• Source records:
>>>

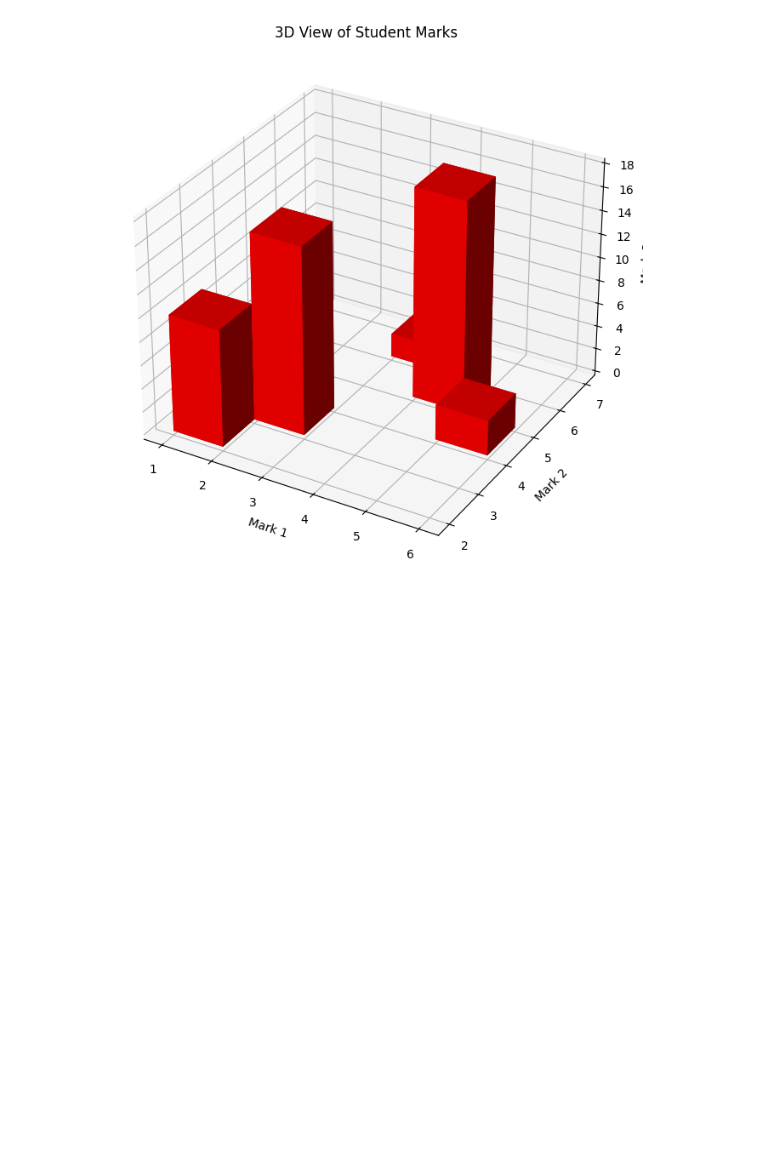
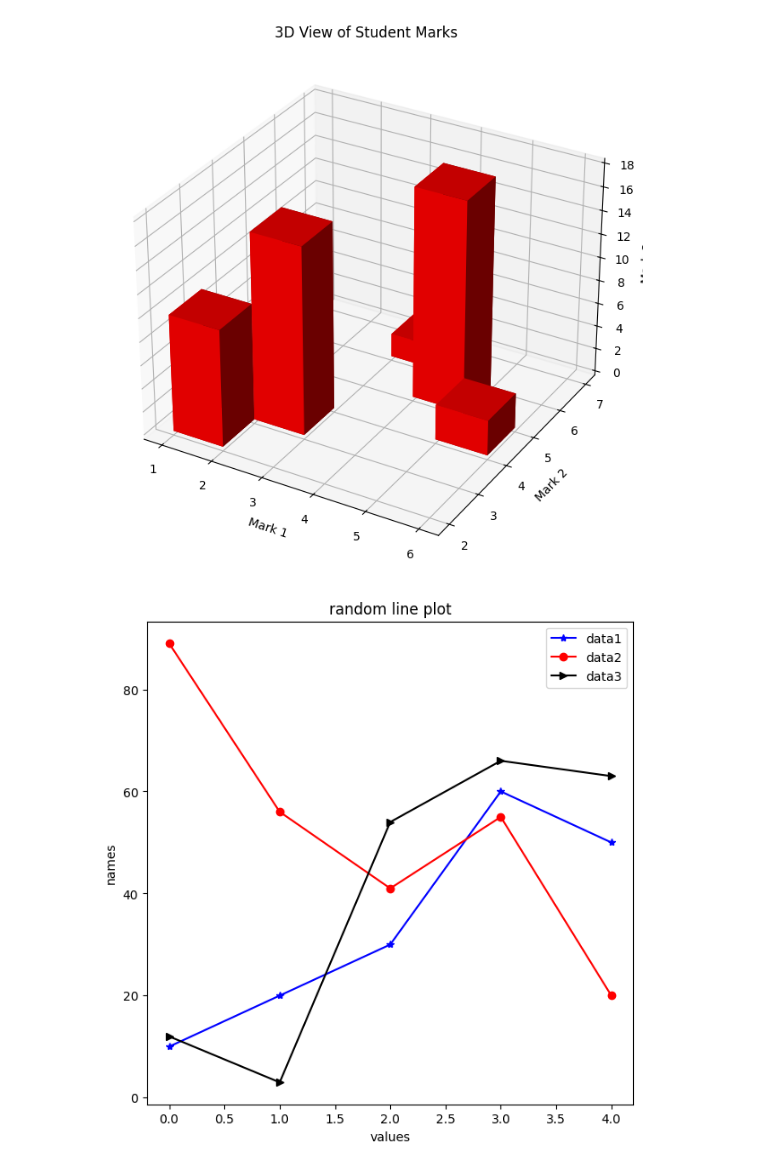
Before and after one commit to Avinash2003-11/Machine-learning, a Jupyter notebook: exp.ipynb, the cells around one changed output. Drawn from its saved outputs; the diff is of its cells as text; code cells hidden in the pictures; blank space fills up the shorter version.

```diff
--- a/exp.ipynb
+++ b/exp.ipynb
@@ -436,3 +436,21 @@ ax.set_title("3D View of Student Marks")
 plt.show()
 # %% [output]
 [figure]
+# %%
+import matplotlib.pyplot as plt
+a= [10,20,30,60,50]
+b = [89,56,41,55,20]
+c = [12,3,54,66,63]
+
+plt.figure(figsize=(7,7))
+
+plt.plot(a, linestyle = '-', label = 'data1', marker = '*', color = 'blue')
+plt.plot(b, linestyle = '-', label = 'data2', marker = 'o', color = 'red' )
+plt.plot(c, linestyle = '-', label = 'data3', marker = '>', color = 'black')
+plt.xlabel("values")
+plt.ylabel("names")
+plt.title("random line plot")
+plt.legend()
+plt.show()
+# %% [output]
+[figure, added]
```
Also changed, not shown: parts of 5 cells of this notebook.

<<<
>>>

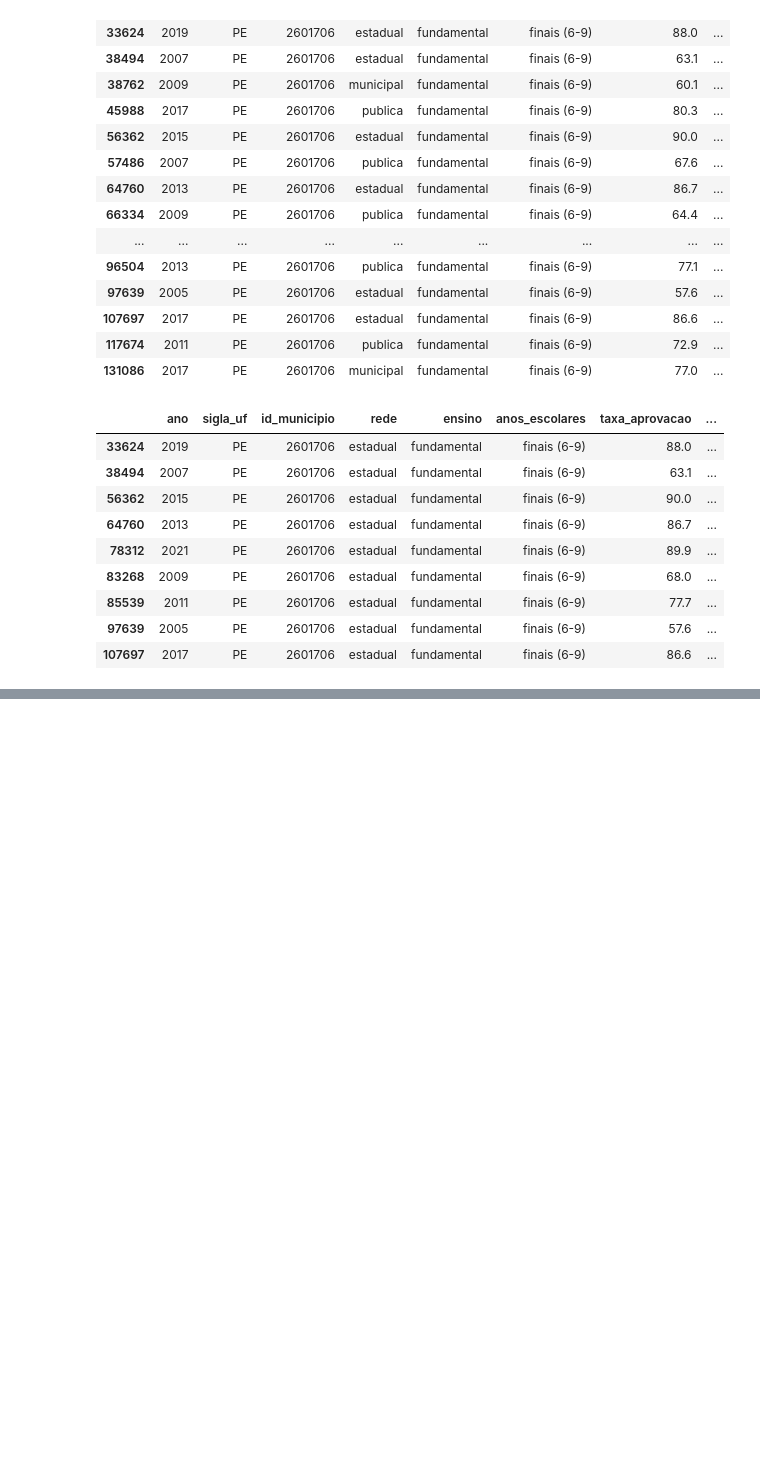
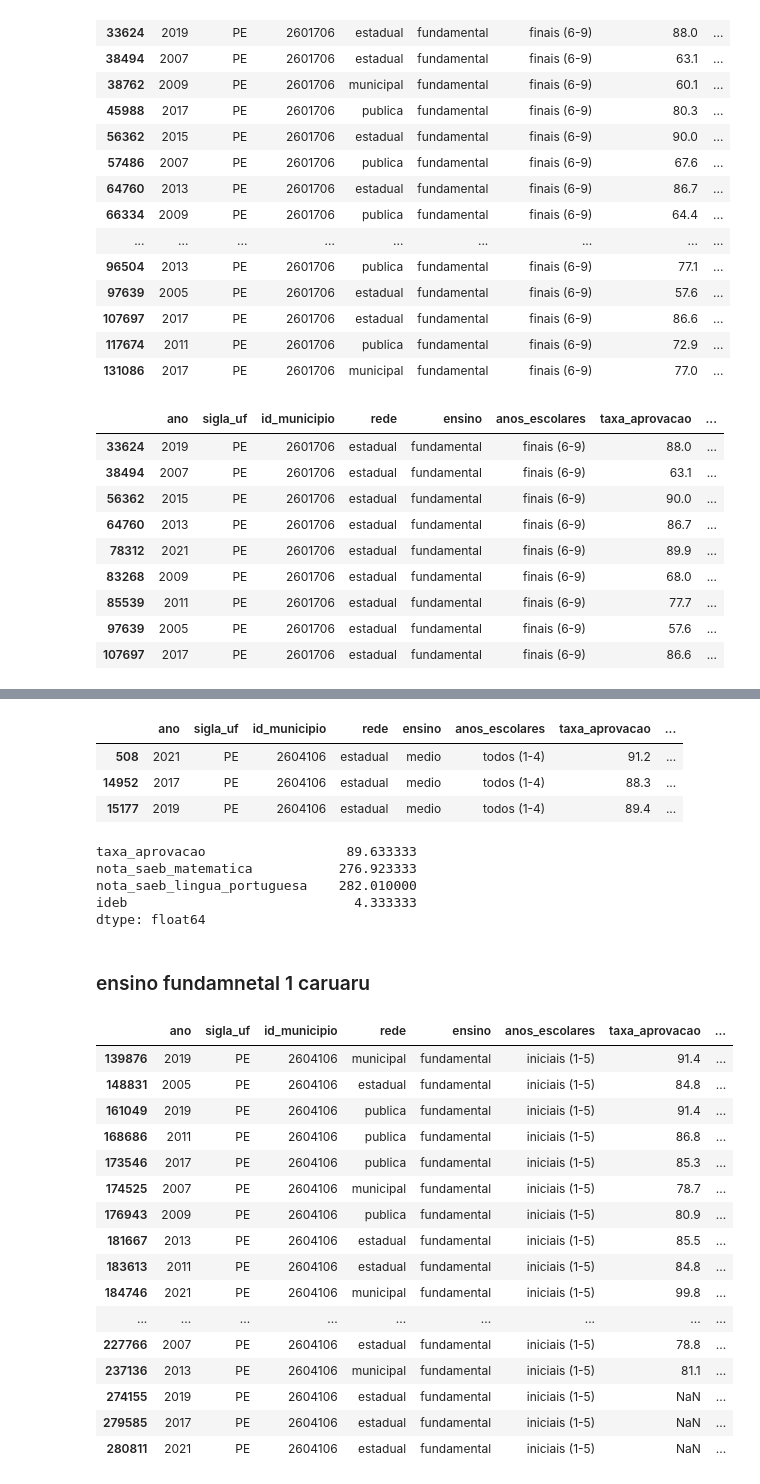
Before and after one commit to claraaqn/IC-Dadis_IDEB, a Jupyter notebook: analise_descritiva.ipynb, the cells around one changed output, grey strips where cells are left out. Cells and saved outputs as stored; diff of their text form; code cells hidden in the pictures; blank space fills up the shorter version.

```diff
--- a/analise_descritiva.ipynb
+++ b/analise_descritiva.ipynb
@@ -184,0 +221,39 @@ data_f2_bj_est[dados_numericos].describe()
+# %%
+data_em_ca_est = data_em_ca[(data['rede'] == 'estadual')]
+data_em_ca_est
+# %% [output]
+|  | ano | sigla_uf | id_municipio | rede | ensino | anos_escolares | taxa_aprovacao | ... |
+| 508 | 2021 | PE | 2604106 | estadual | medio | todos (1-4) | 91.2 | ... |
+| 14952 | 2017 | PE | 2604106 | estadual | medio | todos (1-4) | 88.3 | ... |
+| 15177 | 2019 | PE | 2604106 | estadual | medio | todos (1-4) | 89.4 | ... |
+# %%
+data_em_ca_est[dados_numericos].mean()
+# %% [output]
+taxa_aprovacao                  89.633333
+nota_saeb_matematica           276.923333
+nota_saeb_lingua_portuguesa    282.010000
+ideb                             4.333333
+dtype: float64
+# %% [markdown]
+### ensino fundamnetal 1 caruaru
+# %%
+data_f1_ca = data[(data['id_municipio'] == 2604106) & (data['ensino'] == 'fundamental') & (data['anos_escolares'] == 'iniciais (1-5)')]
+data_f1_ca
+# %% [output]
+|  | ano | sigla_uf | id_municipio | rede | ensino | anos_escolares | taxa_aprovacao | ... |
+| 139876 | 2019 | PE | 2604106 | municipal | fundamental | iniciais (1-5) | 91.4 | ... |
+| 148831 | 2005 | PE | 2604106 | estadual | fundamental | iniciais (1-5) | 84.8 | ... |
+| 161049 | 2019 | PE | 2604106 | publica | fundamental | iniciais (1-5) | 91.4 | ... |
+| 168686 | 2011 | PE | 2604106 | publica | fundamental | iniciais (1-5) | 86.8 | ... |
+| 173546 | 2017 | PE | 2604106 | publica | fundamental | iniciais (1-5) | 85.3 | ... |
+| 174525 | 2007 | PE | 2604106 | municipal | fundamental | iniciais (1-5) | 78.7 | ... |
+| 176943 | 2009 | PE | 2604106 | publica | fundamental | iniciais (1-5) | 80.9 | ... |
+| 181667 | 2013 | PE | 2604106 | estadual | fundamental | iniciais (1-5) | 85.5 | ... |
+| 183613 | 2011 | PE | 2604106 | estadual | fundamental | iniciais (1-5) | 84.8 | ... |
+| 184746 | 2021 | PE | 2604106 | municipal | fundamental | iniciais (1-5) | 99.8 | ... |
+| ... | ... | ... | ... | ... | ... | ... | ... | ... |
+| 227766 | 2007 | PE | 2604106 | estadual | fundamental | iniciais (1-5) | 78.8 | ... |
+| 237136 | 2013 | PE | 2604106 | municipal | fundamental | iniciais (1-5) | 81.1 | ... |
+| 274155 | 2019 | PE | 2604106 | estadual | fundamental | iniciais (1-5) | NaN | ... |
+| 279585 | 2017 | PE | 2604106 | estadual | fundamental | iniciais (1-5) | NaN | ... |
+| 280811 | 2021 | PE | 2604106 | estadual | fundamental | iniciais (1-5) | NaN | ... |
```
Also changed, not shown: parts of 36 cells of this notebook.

<<<
>>>

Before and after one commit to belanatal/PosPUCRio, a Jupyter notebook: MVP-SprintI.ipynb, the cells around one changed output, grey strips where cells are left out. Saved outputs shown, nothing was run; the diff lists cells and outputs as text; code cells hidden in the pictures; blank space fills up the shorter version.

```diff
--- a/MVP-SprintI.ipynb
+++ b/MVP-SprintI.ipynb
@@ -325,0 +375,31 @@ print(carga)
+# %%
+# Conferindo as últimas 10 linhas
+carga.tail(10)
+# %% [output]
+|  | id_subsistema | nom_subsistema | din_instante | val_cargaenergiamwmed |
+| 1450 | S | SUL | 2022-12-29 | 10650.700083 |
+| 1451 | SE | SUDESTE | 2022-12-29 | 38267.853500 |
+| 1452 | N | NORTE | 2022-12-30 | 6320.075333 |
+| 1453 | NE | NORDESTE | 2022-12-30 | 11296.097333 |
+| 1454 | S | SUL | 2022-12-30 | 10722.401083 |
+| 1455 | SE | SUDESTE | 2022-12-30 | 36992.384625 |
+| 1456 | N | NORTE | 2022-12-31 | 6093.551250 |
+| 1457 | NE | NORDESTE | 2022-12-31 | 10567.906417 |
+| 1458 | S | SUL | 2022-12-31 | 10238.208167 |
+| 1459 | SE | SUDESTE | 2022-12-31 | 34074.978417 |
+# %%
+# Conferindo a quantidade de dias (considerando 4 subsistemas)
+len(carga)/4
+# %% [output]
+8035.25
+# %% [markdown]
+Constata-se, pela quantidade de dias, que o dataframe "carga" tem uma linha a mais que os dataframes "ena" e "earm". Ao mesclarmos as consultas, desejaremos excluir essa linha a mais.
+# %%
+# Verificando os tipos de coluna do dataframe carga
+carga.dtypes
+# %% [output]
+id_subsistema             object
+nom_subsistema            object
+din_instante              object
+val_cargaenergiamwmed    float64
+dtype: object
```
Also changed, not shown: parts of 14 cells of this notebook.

<<<

• Work instructions: Starting at the line that has "to Avinash2003-11/Machine-learning, a" and ending at the line that has "Also changed, not shown: parts of 5", please write out the lines above exactly, leaving out all others.

• Result below:
Before and after one commit to Avinash2003-11/Machine-learning, a Jupyter notebook: exp.ipynb, the cells around one changed output. Drawn from its saved outputs; the diff is of its cells as text; code cells hidden in the pictures; blank space fills up the shorter version.

```diff
--- a/exp.ipynb
+++ b/exp.ipynb
@@ -436,3 +436,21 @@ ax.set_title("3D View of Student Marks")
 plt.show()
 # %% [output]
 [figure]
+# %%
+import matplotlib.pyplot as plt
+a= [10,20,30,60,50]
+b = [89,56,41,55,20]
+c = [12,3,54,66,63]
+
+plt.figure(figsize=(7,7))
+
+plt.plot(a, linestyle = '-', label = 'data1', marker = '*', color = 'blue')
+plt.plot(b, linestyle = '-', label = 'data2', marker = 'o', color = 'red' )
+plt.plot(c, linestyle = '-', label = 'data3', marker = '>', color = 'black')
+plt.xlabel("values")
+plt.ylabel("names")
+plt.title("random line plot")
+plt.legend()
+plt.show()
+# %% [output]
+[figure, added]
```
Also changed, not shown: parts of 5 cells of this notebook.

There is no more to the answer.